In a couple of days’ time about half a million young people will find out their A-level results. Soon we will no doubt learn whether a fraction more, or less, gained A*s compared with last year and in which subjects. But this year is different. A much higher proportion of youngsters will win a university place than ever before. And the message from ministers will be: everyone who strives is a winner in Cameron’s Britain. That message is a lie.

Universities will accept more students this year because the government has scrapped the old financial rules, which capped the number of places in each university. Now institutions can take any number. At the same time, the government’s benefit changes have made it harder for anyone aged under 25 to find a good job and be able to afford to house themselves. Those who don’t go to university usually have to take whatever precarious low-paid work is on offer near their home.

In a more decent country, young people would be able to vote with their feet against the debt imposed by £9,000 tuition fees. They would have other options. But in the UK today, rejecting the offer of a university place means a greatly increased risk of living in poverty.

The chancellor, George Osborne, rounded off his budget speech of July 2015 thus: “It was the Conservatives who first protected working people in the mills; it was the Conservatives who took a great step towards state education … So, of course, it is now the Conservatives who are transforming welfare and introducing a national living wage. This is the party for the working people of Britain.”

It was, of course, the Conservatives who mostly looked after the mill owners’ interests and who still seek to make it harder for ill-treated workers to strike. They have reduced the amount of money spent per child in state education, especially in sixth forms and further education colleges.

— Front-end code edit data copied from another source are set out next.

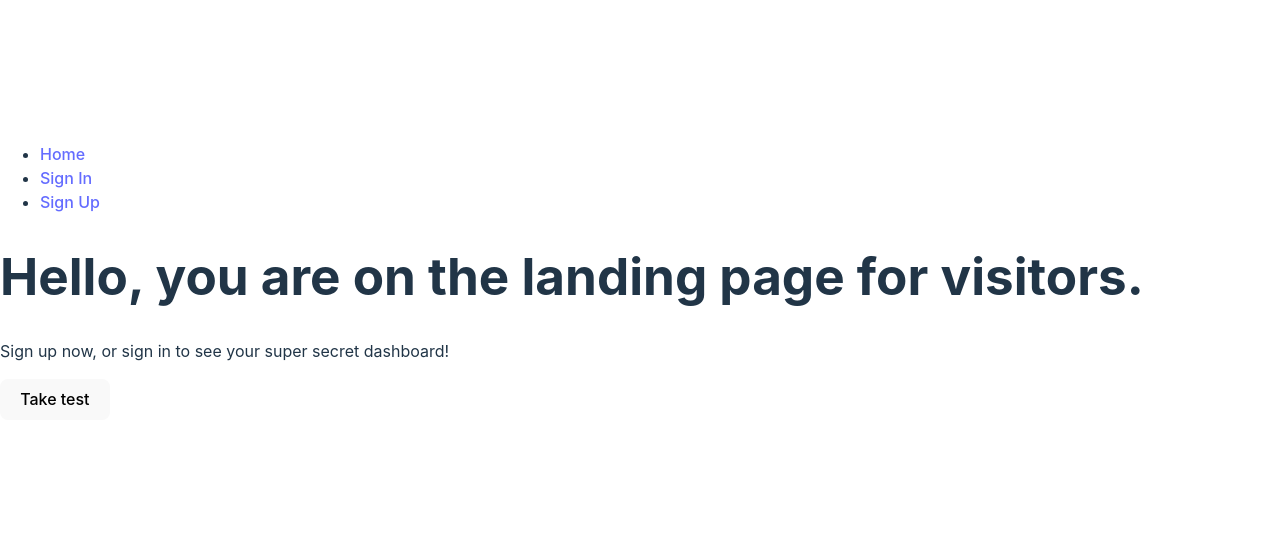
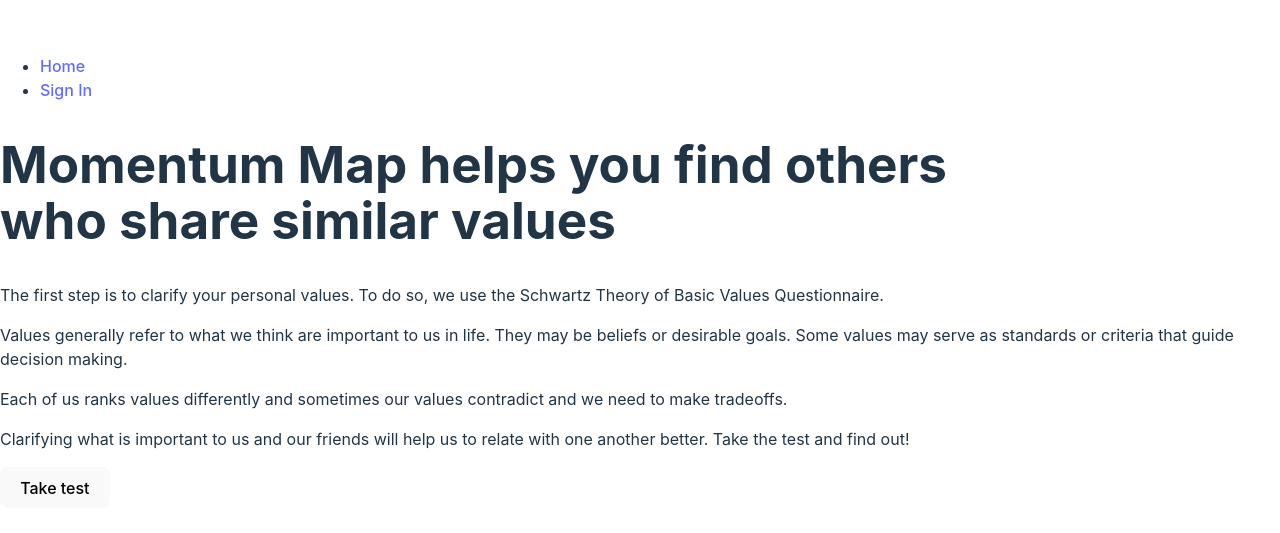
Before and after one commit to zwleileen/momentum-map, a React (Vite) app: page / in a window 1280 px wide. Shown: the part 127-660 px from the top of the page. Built offline with nearby package versions, Linux system fonts and the light colour scheme.

Commit message:
edited the landing page

```diff
--- a/src/components/Landing/Landing.jsx
+++ b/src/components/Landing/Landing.jsx
@@ -6,8 +6,11 @@ const Landing = () => {
 
   return (
     <main>
-      <h1>Hello, you are on the landing page for visitors.</h1>
-      <p>Sign up now, or sign in to see your super secret dashboard!</p>
+      <h1>Momentum Map helps you find others <br/>who share similar values</h1>
+      <p>The first step is to clarify your personal values. To do so, we use the Schwartz Theory of Basic Values Questionnaire.</p>
+      <p>Values generally refer to what we think are important to us in life. They may be beliefs or desirable goals. Some values may serve as standards or criteria that guide decision making.</p>
+      <p>Each of us ranks values differently and sometimes our values contradict and we need to make tradeoffs.</p>
+      <p>Clarifying what is important to us and our friends will help us to relate with one another better. Take the test and find out!</p>
       <button onClick={() => navigate(`/values/new`)}>Take test</button>
       </main>
   );
--- a/src/components/NavBar/NavBar.jsx
+++ b/src/components/NavBar/NavBar.jsx
@@ -23,7 +23,7 @@ const NavBar = () => {
         <ul>
           <li><Link to='/'>Home</Link></li>
           <li><Link to='/sign-in'>Sign In</Link></li>
-          <li><Link to='/sign-up'>Sign Up</Link></li>
+          {/* <li><Link to='/sign-up'>Sign Up</Link></li> */}
         </ul>
       )}
     </nav>
--- a/src/components/ValuesForm/ValuesForm.jsx
+++ b/src/components/ValuesForm/ValuesForm.jsx
@@ -80,8 +80,8 @@ const ValuesForm = (props) => {
 
     return (
     <form onSubmit={handleSubmit}>
-        <h1>Let's find out how these values matter to you!</h1>
-        <p>This questionnaire is taken from Schwartz Theory of Basic Values. Please respond to all the questions below by rating each of them 1 to 5, 5 being most like you and 1 being least like you.</p>
+        <h1>Clarifying your values</h1>
+        <p>This questionnaire consists of 21 questions taken from the Schwartz Theory of Basic Values. Please respond to all the questions below by rating each of them 1 to 5, 5 being most like you and 1 being least like you.</p>
         {valuesQuestions.map(({ id, label }) => (
         <div key={id} style={{marginBottom:"15px"}}>
             <label htmlFor={id} style={{ display: "block", fontWeight: "bold" }}>{label}</label>
```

It was also the Conservatives who in the July budget took away what remained of grants for poorer students, converting them to loans. And it is the Conservatives and their friends who have most to gain from all the interest that students will have to pay on their loans. The chancellor’s friends are the lenders who buy government bonds and who will buy up large tranches of student debt. The Conservatives have created a sellers’ market for our children’s debt. The long-term plan is not to keep the debt on the government’s books. And that plan requires demand for university places to appear to soar.